The only thing that changed is my Translate method. It recognizes when it is handed a ProjectionExpression and chooses not do the work to turn an users query expression into a ProjectionExpression. Instead, it just skips down to the step that builds the command text and projection.

Did I forget to mention I added a 'Log' feature just like LINQ to SQL has.  That will help us see what's going on.  I added it here in my Context class too.

    public class Northwind {
        public Query<Customers> Customers;
        public Query<Orders> Orders;

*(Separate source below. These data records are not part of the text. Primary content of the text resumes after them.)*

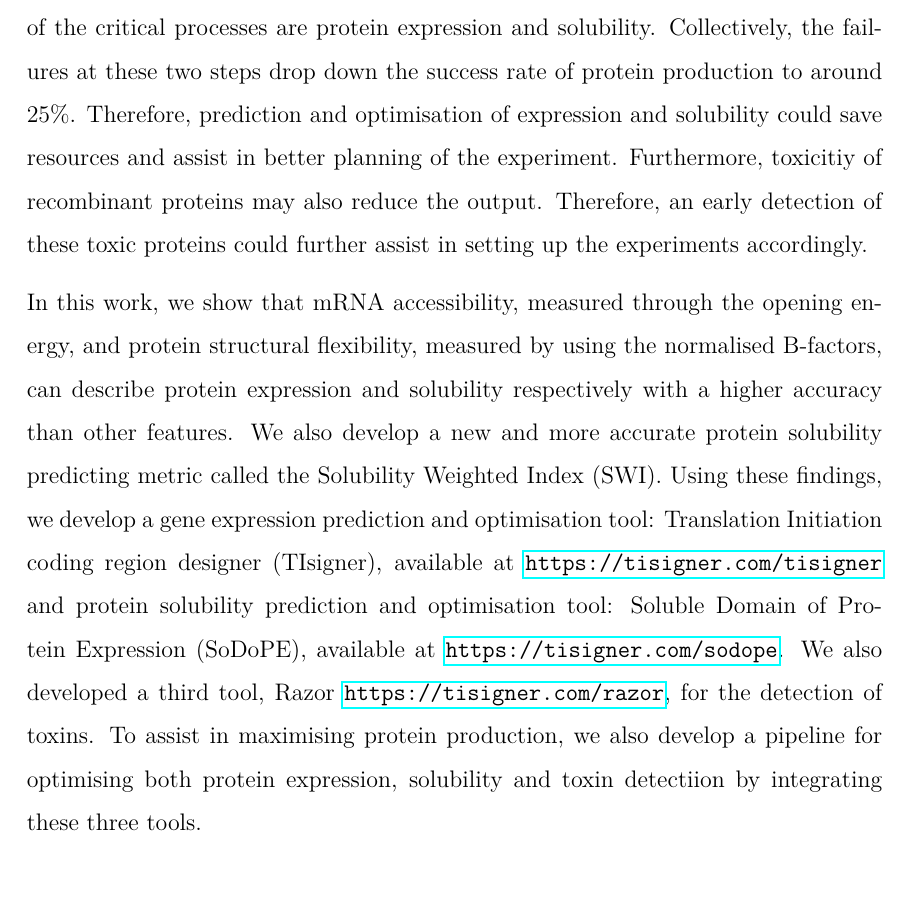
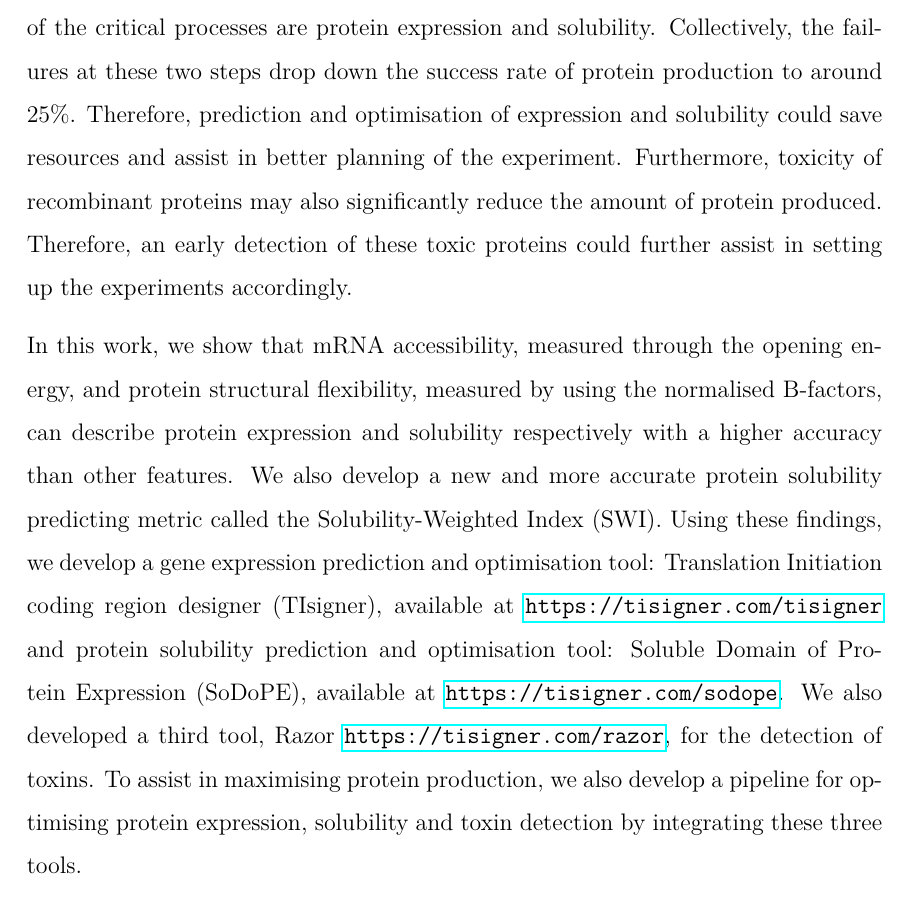
Before and after one commit to bkb3/PhD-thesis, a LaTeX thesis (main.tex, which reads chapters/abstract.tex): part of page 4 of 186, cut so that both start at the same text. Compiled offline with pdfLaTeX.

Commit message:
txs auto checkin

```diff
--- a/chapters/abstract.tex
+++ b/chapters/abstract.tex
@@ -1,8 +1,8 @@
 \begin{abstract}
 %Here is the abstract for this thesis.
-Recombinant protein production is a cornerstone of modern biotechnology and has been utilised to produce many proteins of scientific and commercial interest since around the last four decades. The fundamental idea is the expression of a recombinant gene in an expression host. Hence, the optimality of the result is dependent on the balances among the involved intricate stochastic processes. In particular, two of the critical processes are protein expression and solubility. Collectively, the failures at these two steps drop down the success rate of protein production to around $25\%$. Therefore, prediction and optimisation of expression and solubility could save resources and assist in better planning of the experiment. Furthermore, toxicitiy of recombinant proteins may also reduce the output. Therefore, an early detection of these toxic proteins could further assist in setting up the experiments accordingly.
+Recombinant protein production is a cornerstone of modern biotechnology and has been utilised to produce many proteins of scientific and commercial interest since around the last four decades. The fundamental idea is the expression of a recombinant gene in an expression host. Hence, the optimality of the result is dependent on the balances among the involved intricate stochastic processes. In particular, two of the critical processes are protein expression and solubility. Collectively, the failures at these two steps drop down the success rate of protein production to around $25\%$. Therefore, prediction and optimisation of expression and solubility could save resources and assist in better planning of the experiment. Furthermore, toxicity of recombinant proteins may also significantly reduce the amount of protein produced. Therefore, an early detection of these toxic proteins could further assist in setting up the experiments accordingly.
 
- In this work, we show that mRNA accessibility, measured through the opening energy, and protein structural flexibility, measured by using the normalised B-factors, can describe protein expression and solubility respectively with a higher accuracy than other features. We also develop a new and more accurate protein solubility predicting metric called the Solubility Weighted Index (SWI). Using these findings, we develop a gene expression prediction and optimisation tool: Translation Initiation coding region designer (TIsigner), available at \url{https://tisigner.com/tisigner} and protein solubility prediction and optimisation tool: Soluble Domain of Protein Expression (SoDoPE), available at \url{https://tisigner.com/sodope}. We also developed a third tool, Razor \url{https://tisigner.com/razor}, for the detection of toxins. To assist in maximising protein production, we also develop a pipeline for optimising both protein expression, solubility and toxin detectiion by integrating these three tools.
+In this work, we show that mRNA accessibility, measured through the opening energy, and protein structural flexibility, measured by using the normalised B-factors, can describe protein expression and solubility respectively with a higher accuracy than other features. We also develop a new and more accurate protein solubility predicting metric called the Solubility-Weighted Index (SWI). Using these findings, we develop a gene expression prediction and optimisation tool: Translation Initiation coding region designer (TIsigner), available at \url{https://tisigner.com/tisigner} and protein solubility prediction and optimisation tool: Soluble Domain of Protein Expression (SoDoPE), available at \url{https://tisigner.com/sodope}. We also developed a third tool, Razor \url{https://tisigner.com/razor}, for the detection of toxins. To assist in maximising protein production, we also develop a pipeline for optimising protein expression, solubility and toxin detection by integrating these three tools.
 
 %The first bottleneck in protein production is mRNA expression. This problem is quite intriguing because previous studies show that mRNA concentration can explain just around $40\%$ of the variation in protein yield. Several mRNA features have been proposed to explain this discrepancy, but the accuracy of predicting protein expression using these features is still low. Furthermore, many of the proposed features are not independent, which makes it hard to distinguish the impacts of individual features. After successful expression, obtaining soluble protein is the next step towards many structural and functional studies. However, nearly half of the expressed proteins remain insoluble. Prediction of protein solubility is a complicated task as it depends upon the three dimensional structure of protein and interactions with the solvent. Nevertheless, useful approximations to the behaviour of protein can be inferred by using the features of the primary sequence.
 % Recombinant protein production is a cornerstone of modern biotechnology. Although the technology has a more than four decades long history, many experiments still produce sub-optimal results or even fail. Previous studies show that mRNA concentration can explain just around 40\% of the variation in protein yield. Several mRNA features have been proposed to explain this discrepancy, but the accuracy of predicting protein expression using these features is still low. Many of the proposed features are not independent, which makes it hard to distinguish the impacts of individual features.
```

        private DbQueryProvider provider;
        public Northwind(DbConnection connection) {
            this.provider = new DbQueryProvider(connection);
            this.Customers = new Query<Customers>(this.provider);
            this.Orders = new Query<Orders>(this.provider);
        }

        public TextWriter Log {
            get { return this.provider.Log; }
            set { this.provider.Log = value; }
        }
    }
 

Taking it for a Spin

Now let's give this new magic mojo a spin.

        string city = "London";
        var query = from c in db.Customers
                    where c.City == city
                    select new {
                        Name = c.ContactName,
                        Orders = from o in db.Orders
                                 where o.CustomerID == c.CustomerID
                                 select o
                    };


        foreach (var item in query) {
            Console.WriteLine("{0}", item.Name);
            foreach (var ord in item.Orders) {
                Console.WriteLine("\tOrder: {0}", ord.OrderID);
            }
        }

 

Run this and it outputs the following:

 

Thomas Hardy
        Order: 10355
        Order: 10383
        Order: 10453
        Order: 10558
        Order: 10707
        Order: 10741
        Order: 10743
        Order: 10768
        Order: 10793
        Order: 10864
        Order: 10920
        Order: 10953
        Order: 11016
Victoria Ashworth
        Order: 10289
        Order: 10471
        Order: 10484
        Order: 10538
        Order: 10539
        Order: 10578
        Order: 10599
        Order: 10943
        Order: 10947
        Order: 11023
Elizabeth Brown
        Order: 10435
        Order: 10462
        Order: 10848
Ann Devon
        Order: 10364
        Order: 10400
        Order: 10532
        Order: 10726
        Order: 10987
        Order: 11024
        Order: 11047
        Order: 11056
Simon Crowther
        Order: 10517
        Order: 10752
        Order: 11057
Hari Kumar
        Order: 10359
        Order: 10377
        Order: 10388
        Order: 10472
        Order: 10523
        Order: 10547
        Order: 10800
        Order: 10804
        Order: 10869

 

Here are the queries it executed:  (I used the new .Log property to capture these)

SELECT t2.ContactName, t2.CustomerID
FROM (
  SELECT t1.CustomerID, t1.ContactName, t1.Phone, t1.City, t1.Country
  FROM (
    SELECT t0.CustomerID, t0.ContactName, t0.Phone, t0.City, t0.Country
    FROM Customers AS t0
  ) AS t1
  WHERE (t1.City = 'London')
) AS t2

SELECT t4.OrderID, t4.CustomerID, t4.OrderDate
FROM (
  SELECT t3.OrderID, t3.CustomerID, t3.OrderDate
  FROM Orders AS t3
) AS t4
WHERE (t4.CustomerID = 'AROUT')

SELECT t4.OrderID, t4.CustomerID, t4.OrderDate
FROM (
  SELECT t3.OrderID, t3.CustomerID, t3.OrderDate
  FROM Orders AS t3
) AS t4
WHERE (t4.CustomerID = 'BSBEV')

SELECT t4.OrderID, t4.CustomerID, t4.OrderDate
FROM (
  SELECT t3.OrderID, t3.CustomerID, t3.OrderDate
  FROM Orders AS t3
) AS t4
WHERE (t4.CustomerID = 'CONSH')

SELECT t4.OrderID, t4.CustomerID, t4.OrderDate
FROM (
  SELECT t3.OrderID, t3.CustomerID, t3.OrderDate
  FROM Orders AS t3
) AS t4
WHERE (t4.CustomerID = 'EASTC')

SELECT t4.OrderID, t4.CustomerID, t4.OrderDate
FROM (
  SELECT t3.OrderID, t3.CustomerID, t3.OrderDate
  FROM Orders AS t3
) AS t4
WHERE (t4.CustomerID = 'NORTS')

SELECT t4.OrderID, t4.CustomerID, t4.OrderDate
FROM (
  SELECT t3.OrderID, t3.CustomerID, t3.OrderDate
  FROM Orders AS t3
) AS t4
WHERE (t4.CustomerID = 'SEVES')

 

Okay, maybe lots of extra little queries is not ideal. Still, its better than throwing an exception!

 

Now, finally, Select is done. It really can handle any projection.  Maybe. :-)